Saturday, January 15, 2011
The Best Villains
Villains are tough.
I don't mean tough as in hard to harm or able to endure-- although many are. I mean in the sense of creating a good believable villain. A bad guy who is just bad is one dimensional and not terribly interesting. If there are no ambiguities or reasons for why the bad guy is doing what he is doing it is just random. The villain is left a caricature of bad and can come across as not as effective. His or her villainy is without motivation or passion. It is also hard to care about the hero's plight and struggle if the villain is one dimensional and appears as not a serious threat.
Consider the Wicked Witch of the West. She kidnaps Dorothy, she sets the scarecrow on fire, and she threatens to drown Toto. And those monkeys of hers are seriously scary. And she lives in a monstrous scary castle with enslaved guards. When I was a kid she and her flying monkeys terrified me. At first glance, the Wicked Witch of the West comes across as some personification of evil. She is willing to go to extreme ends to get the ruby slippers. She appears one dimensional.
But the Wicked Witch of the West is not one dimensional. Dorothy dropped a house on her sister and then Glinda the Instigator magicked the ruby slippers onto Dorothy's feet. Those slippers and whatever powers they hold are not Glinda's property. Or Dorothy's. Further, from the Wicked Witch of the West's perspective no court in the land of Oz is going to give the Wicked Witch of the West justice in the instance of Dorothy killing her sister. The Wicked Witch of the West has plenty of motivation to try to pursue Dorothy and get her sister's shoes. Gregory Maguire in his book titled "Wicked" turned the story of the Wicked Witch of the West around and considered her in a sympathetic light. The designation of villain may be more a matter of perspective.

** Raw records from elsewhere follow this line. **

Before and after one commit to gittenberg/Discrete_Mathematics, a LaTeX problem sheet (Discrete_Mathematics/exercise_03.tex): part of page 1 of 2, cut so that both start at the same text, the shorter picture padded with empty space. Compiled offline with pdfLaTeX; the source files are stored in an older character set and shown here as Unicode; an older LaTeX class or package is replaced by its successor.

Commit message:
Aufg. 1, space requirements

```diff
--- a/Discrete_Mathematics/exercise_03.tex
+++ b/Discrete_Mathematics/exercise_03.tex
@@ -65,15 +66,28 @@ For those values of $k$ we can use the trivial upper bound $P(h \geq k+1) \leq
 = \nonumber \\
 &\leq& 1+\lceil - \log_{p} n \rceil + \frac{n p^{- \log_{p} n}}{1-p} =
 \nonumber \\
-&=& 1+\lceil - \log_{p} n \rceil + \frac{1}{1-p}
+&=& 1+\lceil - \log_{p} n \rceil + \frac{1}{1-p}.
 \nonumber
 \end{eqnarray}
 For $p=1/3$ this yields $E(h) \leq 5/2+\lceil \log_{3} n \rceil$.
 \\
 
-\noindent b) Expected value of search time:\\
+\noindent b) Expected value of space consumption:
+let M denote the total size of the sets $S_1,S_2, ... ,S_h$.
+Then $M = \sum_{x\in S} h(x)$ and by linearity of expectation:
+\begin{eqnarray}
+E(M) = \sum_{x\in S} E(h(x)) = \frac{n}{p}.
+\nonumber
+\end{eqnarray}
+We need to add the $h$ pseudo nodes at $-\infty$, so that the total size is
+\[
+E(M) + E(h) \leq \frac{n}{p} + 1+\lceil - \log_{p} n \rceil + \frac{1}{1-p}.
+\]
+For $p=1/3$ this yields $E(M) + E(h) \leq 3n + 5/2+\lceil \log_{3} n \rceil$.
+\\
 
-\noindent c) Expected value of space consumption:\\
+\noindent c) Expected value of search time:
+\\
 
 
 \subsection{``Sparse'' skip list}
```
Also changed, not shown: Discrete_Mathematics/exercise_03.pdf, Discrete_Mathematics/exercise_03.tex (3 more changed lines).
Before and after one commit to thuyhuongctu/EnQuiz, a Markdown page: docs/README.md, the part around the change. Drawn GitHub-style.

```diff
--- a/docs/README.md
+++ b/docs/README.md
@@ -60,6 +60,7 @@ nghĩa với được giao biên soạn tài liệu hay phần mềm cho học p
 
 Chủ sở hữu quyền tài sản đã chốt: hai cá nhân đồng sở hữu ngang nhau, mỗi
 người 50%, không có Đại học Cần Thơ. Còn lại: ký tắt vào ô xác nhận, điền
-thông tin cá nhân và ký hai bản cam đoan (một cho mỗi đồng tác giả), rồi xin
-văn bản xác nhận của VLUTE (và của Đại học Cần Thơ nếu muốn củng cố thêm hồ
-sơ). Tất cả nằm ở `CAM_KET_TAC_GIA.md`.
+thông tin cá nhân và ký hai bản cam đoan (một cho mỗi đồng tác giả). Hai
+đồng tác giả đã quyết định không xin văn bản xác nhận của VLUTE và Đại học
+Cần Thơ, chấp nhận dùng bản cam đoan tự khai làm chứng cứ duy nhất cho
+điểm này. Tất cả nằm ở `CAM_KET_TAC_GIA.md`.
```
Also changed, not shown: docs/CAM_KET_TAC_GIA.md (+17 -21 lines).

Voldemort is another big time bad guy. He kills Harry Potter's parents and terrorizes the world of the Harry Potter books. He would have killed Harry but Harry was protected by his mother. Obviously a guy who attacks babies is pure evil. He appears at first as the one dimensional He Who Must Not Be Named.
But consider that Voldemort's humanity is taken away at every turn initially. His name is not to be spoken. He has no body. As the Harry Potter series unfolds Voldemort becomes more human both in the flesh and in terms of what is revealed about him. His campaign to control the wizarding world and the muggle world grows as his humanity grows. He becomes scarier as the reader learns of his childhood and background. He was a child wronged who had great talent, intelligence and power and he grew into an adult who wanted to control the world. Voldemort does what he does not because he is simply evil. He is pursuing his course of action from deep conviction and desire. And hurt.
One person's villain can also be another person's hero. Vengeance and hurt are only two possible motivations for a character to be a "villain". What if the "villain" is a disenfranchised group who has been excluded from resources like food? What if the villain fights the hero of the story to claim a stake out of need? Yes, the hero is being attacked, but perhaps it is out of desperation or necessity. How many times in history did not only the spoils go to the winner but the ability to claim virtue and designate oneself as the culture hero group? The Romans did this. They considered all other groups to be "barbarians'. The Romans were the heroes of their own history.
The best villains have a certain degree of ambiguity about them. If seen in the right light, there is something to sympathize with about them or what they are doing. This makes them more of a threat and more believable.